Parking in Kortrijk
Despite the large number of projects to which he devoted himself, Smets paid particular attention to 'Parking in Kortrijk'. The project involved a desire to create 200 parking bays. In the centre, he imagined a large park with all of its charms that would cost only two euros per unit. He also made sure that he was able to hide the cars away. His goal was to reconcile two diametrically opposed elements: a car park and a natural landscape. For him, this is where all the genius resides: forming a perfect alliance that resolves the most irreconcilable of dichotomies!
Bas Smets categorically refused to be called 'landscaper'. He is, in fact, a landscape architect according to his own definition. He proudly recounted his artistic journey in the Tower and Taxis Park in December: all the pieces of the puzzle that led to this work of art, created on the occasion of the seventieth anniversary of human rights.

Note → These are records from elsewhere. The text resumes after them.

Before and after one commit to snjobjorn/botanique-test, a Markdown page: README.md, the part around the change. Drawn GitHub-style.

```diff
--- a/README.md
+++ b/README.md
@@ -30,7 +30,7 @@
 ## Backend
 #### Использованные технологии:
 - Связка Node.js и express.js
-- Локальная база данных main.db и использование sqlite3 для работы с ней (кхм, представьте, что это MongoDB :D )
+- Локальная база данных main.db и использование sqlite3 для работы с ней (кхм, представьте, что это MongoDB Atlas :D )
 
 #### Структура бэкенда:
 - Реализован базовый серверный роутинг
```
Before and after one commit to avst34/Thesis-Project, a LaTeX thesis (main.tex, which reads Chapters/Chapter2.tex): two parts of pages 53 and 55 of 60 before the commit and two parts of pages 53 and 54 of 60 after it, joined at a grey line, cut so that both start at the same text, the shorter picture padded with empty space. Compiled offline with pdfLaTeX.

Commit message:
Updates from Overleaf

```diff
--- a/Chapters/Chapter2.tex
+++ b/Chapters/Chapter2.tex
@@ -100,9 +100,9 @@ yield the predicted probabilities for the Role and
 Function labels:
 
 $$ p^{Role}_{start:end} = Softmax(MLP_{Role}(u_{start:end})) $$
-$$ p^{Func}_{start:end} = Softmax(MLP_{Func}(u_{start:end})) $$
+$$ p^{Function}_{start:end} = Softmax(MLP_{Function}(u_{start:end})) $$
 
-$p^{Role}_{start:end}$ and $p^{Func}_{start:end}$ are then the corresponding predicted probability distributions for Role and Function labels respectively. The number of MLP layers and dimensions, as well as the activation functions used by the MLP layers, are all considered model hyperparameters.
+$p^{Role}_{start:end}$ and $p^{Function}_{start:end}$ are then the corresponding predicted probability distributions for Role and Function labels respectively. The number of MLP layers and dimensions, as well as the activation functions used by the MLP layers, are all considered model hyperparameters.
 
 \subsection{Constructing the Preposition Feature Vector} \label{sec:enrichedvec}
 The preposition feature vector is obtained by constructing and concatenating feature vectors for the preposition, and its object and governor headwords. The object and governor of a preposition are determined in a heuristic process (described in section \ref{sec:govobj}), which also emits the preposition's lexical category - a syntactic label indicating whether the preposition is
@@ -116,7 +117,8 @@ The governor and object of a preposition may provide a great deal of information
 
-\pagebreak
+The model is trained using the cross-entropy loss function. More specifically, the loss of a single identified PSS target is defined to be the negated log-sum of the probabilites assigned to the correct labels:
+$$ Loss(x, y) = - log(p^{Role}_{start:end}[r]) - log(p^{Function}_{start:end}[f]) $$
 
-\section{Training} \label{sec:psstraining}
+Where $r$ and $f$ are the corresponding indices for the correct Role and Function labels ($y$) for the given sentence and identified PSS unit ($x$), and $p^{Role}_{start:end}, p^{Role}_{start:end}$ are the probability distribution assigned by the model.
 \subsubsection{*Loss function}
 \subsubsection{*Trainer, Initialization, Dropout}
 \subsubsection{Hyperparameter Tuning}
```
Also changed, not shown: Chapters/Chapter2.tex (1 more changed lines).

To pay tribute to the missing of March 22, he planted 32 trees in the heart of the Sonian Forest: a telling way to breathe new life into Céline Fremault's project.
To summarise his artistic project, Bas Smets declared that his goal, far from being mimesis, tries to offer reflection and make people think. In his vision, the landscape architect's mission is to transform, sublimate and reinvent nature by tapping into its strong points as the climatic upheavals that threaten cities continue. Speaking of Brussels, he explains how this city ought to be based between the two geological and meteorological layers. He already has a sketch in his office that illustrates this architectural and natural dissonance, something that bio-spherical urbanism should offer a solution to with respect to both. And that's just about it all.
One more thing: Bas Smets is not lacking in the way he shows off his best philosophical side. Besides, he reads a lot when he's on a plane. Thus, 'To design landscape is to make philosophy; to shape our way of life on a living planet is a truly philosophical question.'
To find out more, visit: http://www.bassmets.be/